(Records provided begins)
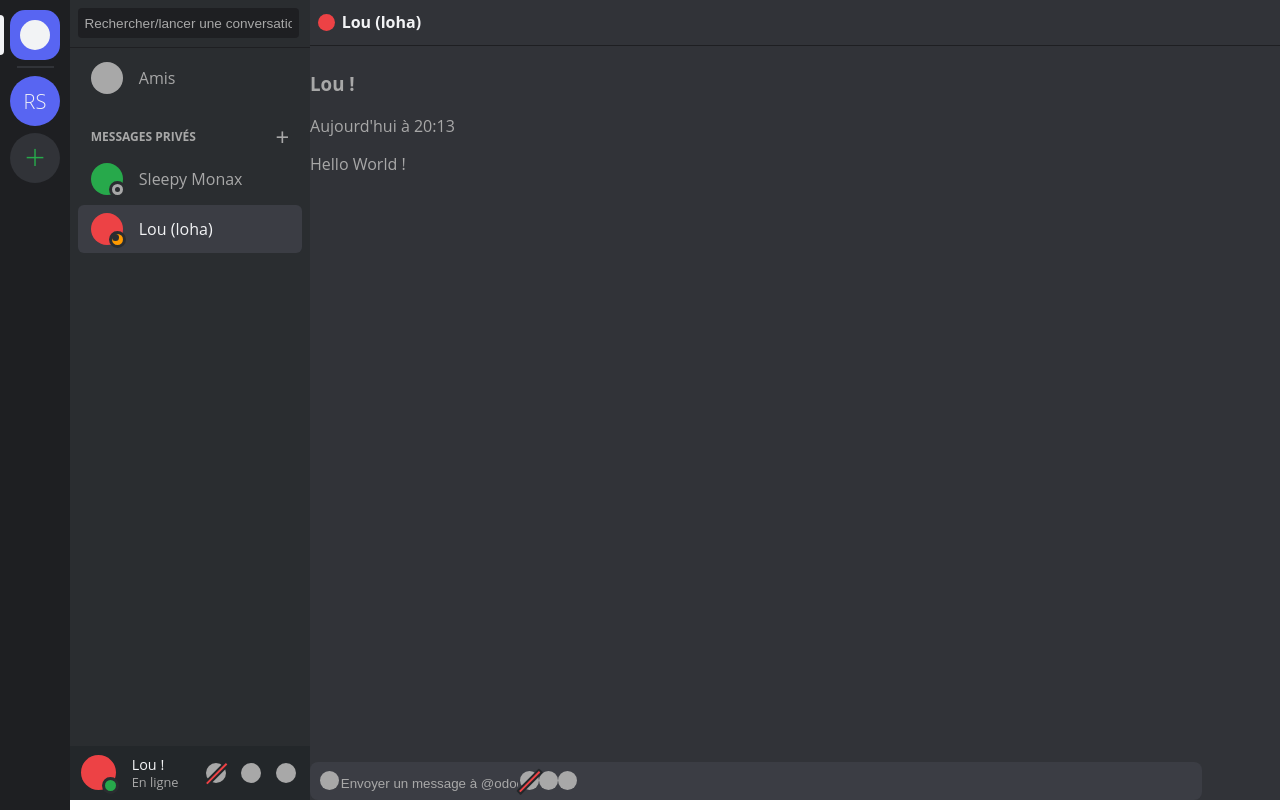
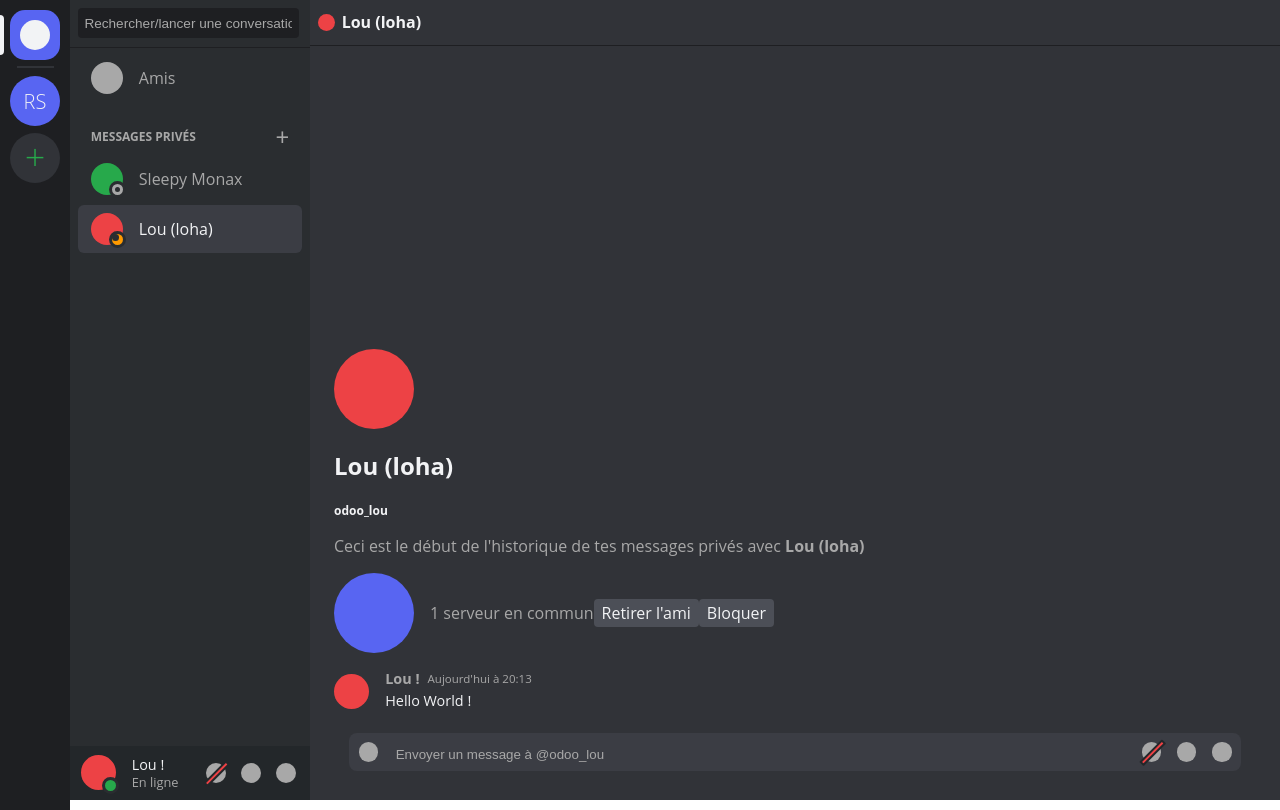
Before and after one commit to Louciole/disclone, a plain HTML site: page public/index.html in a window 1280 px wide. Both pictures are taken after a click on the element "Lou (loha)". Drawn offline with Linux system fonts and the light colour scheme; a web font is replaced by a local one.

Commit message:
🛍️ blur on friends menu, simple messages, welcome in chat message, better message input

```diff
--- a/public/friends.html
+++ b/public/friends.html
@@ -11,17 +11,22 @@
         </div>
     </div>
     <div class="group">
+        <div class="backdrop-bidule"></div>
         <div class="grey circle"></div>
         <hr>
-        <div class="grey circle"></div>
+        <div class="grey circle" style="margin-right: 0.8rem;"></div>
         <div class="grey circle"></div>
     </div>
 </div>
 <div class="friends-block">
-    <div class="circle grey input-icon"></div>
-    <label>
-        <input type="text" placeholder="Rechercher">
-    </label>
+    <div class="search">
+        <label style="width: 100%;">
+            <input type="text" placeholder="Rechercher">
+        </label>
+        <div class="icon">
+            <div class="circle grey input-icon"></div>
+        </div>
+    </div>
     <h2>EN LIGNE ─ 0</h2>
     <div class="scrollable">
 
--- a/public/loha.html
+++ b/public/loha.html
@@ -2,7 +2,9 @@
     <div class="title"><div class="circle red"></div>Lou (loha)</div>
 </div>
 <div class="scrollable">
-    <div class="message-group">
+        <div class="message-group">
+        <div class="pfp red">
+        </div>
         <div class="message">
             <div class="sender">
                 <h3>Lou !</h3>
@@ -14,12 +16,26 @@
             </div>
         </div>
     </div>
+    <div id="welcome-message">
+        <div class="pfp red">
+        </div>
+        <h1>Lou (loha)</h1>
+        <h2>odoo_lou</h2>
+        <p>Ceci est le début de l'historique de tes messages privés avec <b>Lou (loha)</b></p>
+        <div class="inline">
+            <div class="pfp blue"></div>
+            <p>1 serveur en commun</p>
+            <div class="point"></div>
+            <div class="btn gray2">Retirer l'ami</div>
+            <div class="btn gray2">Bloquer</div>
+        </div>
+    </div>
 </div>
 <div class="chat-input">
     <div class="icon-wrapper">
         <div class="icon"></div>
     </div>
-    <label>
+    <label style="flex: 1;">
         <input type="text" placeholder="Envoyer un message à @odoo_lou">
     </label>
 
--- a/public/style.css
+++ b/public/style.css
@@ -7,6 +7,7 @@ html{
     --bg4: #1E1F22;
     --text: #F2F3F5;
     --text2: #a8a8a8;
+    --text2bis: #4c4f57;
     --text3: #3b3d44;
     --green: #27a94b;
     --red: #ED4245;
@@ -36,6 +37,7 @@ body{
     flex-direction: column;
     color: var(--text2);
     flex: 1;
+    align-items: center;
 }
 
 #main-selector{
@@ -155,6 +157,10 @@ body{
 
 .grey{
     background: var(--text2);
+}
+
+.gray2{
+    background: var(--text2bis);
 }
 
 .tooltip {
@@ -746,6 +752,7 @@ body{
     padding: 0.2rem 0.5rem;
     border-radius: 4px;
     cursor: pointer;
+    color: var(--text);
 }
 
 .inline-thingy{
@@ -761,10 +768,14 @@ body{
     overflow: hidden;
 }
 
+.friends-block{
+    width: 92%;
+}
+
 .friends-block input{
     width: 100%;
     background: var(--bg4);
-    border-radius: 5px;
+    border-radius: 5px 0 0 5px;
     height: 1.2rem;
     padding: 0.4rem;
     border: none;
@@ -787,6 +798,9 @@ body{
     padding: 0.6rem;
     border-radius: 8px;
     display: flex;
+    margin-bottom: 1.8rem;
+    margin-top: 1.2rem;
+    gap: 1rem;
 }
 
 .chat-input input{
@@ -811,3 +825,103 @@ body{
     background: var(--text2);
     border-radius: 50%;
 }
+
+.message-group{
+    display: flex;
+}
+
+.message-group .pfp{
+    height: 2.2rem;
+    margin: 0.3rem 1rem;
+}
+
+.message{
+    display: flex;
+    flex-direction: column;
+    flex: 1;
+}
+
+.message:hover{
+    background: var(--bg2);
+}
+
+.sender{
+    display: flex;
+    align-items: center;
+    gap: 0.5rem;
+}
+
+.sender h3{
+    margin: 0;
+    font-size: 0.9rem;
+}
+
+.sender p{
+    font-size: 0.72rem;
+    margin: 0;
+}
+
+.message .content{
+    margin: 0;
+}
+
+.message .content p{
+    margin: 0.2rem 0;
+    font-size: 0.9rem;
+    color: var(--text);
+}
+
+.search{
+    display: flex;
+    justify-content: space-between;
+}
+
+.search .icon{
+    background: var(--bg4);
+    border-radius: 0 5px 5px 0;
+    height: 1.2rem;
+    display: flex;
+    padding: 0.4rem;
+    width: 1.4rem;
+    justify-content: center;
+    cursor: text;
+}
+
+.backdrop-bidule{
+    width: 0.5rem;
+    height: 2rem;
+    background: linear-gradient(90deg, rgba(255,255,255,0) 0%, var(--bg) 100%);
+    position: relative;
+    backdrop-filter: blur(1px);
+    right: 0.5rem;
+}
+
+.search input:focus{
+    outline: none;
+}
+
+#welcome-message .pfp{
+    height: 5rem;
+}
+
+.inline{
+    display: flex;
+    align-items: center;
+}
+
+#content .scrollable{
+    display: flex;
+    flex-direction: column-reverse;
+}
+
+#welcome-message {
+    margin: 1rem;
+}
+
+#welcome-message h1{
+    color: var(--text);
+}
+
+#welcome-message h2{
+    color: var(--text);
+}
```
(Records provided ends)
== To do ==
Take from the material every line that holds "font".

== Task answer ==
Before and after one commit to Louciole/disclone, a plain HTML site: page public/index.html in a window 1280 px wide. Both pictures are taken after a click on the element "Lou (loha)". Drawn offline with Linux system fonts and the light colour scheme; a web font is replaced by a local one.
+    font-size: 0.9rem;
+    font-size: 0.72rem;
+    font-size: 0.9rem;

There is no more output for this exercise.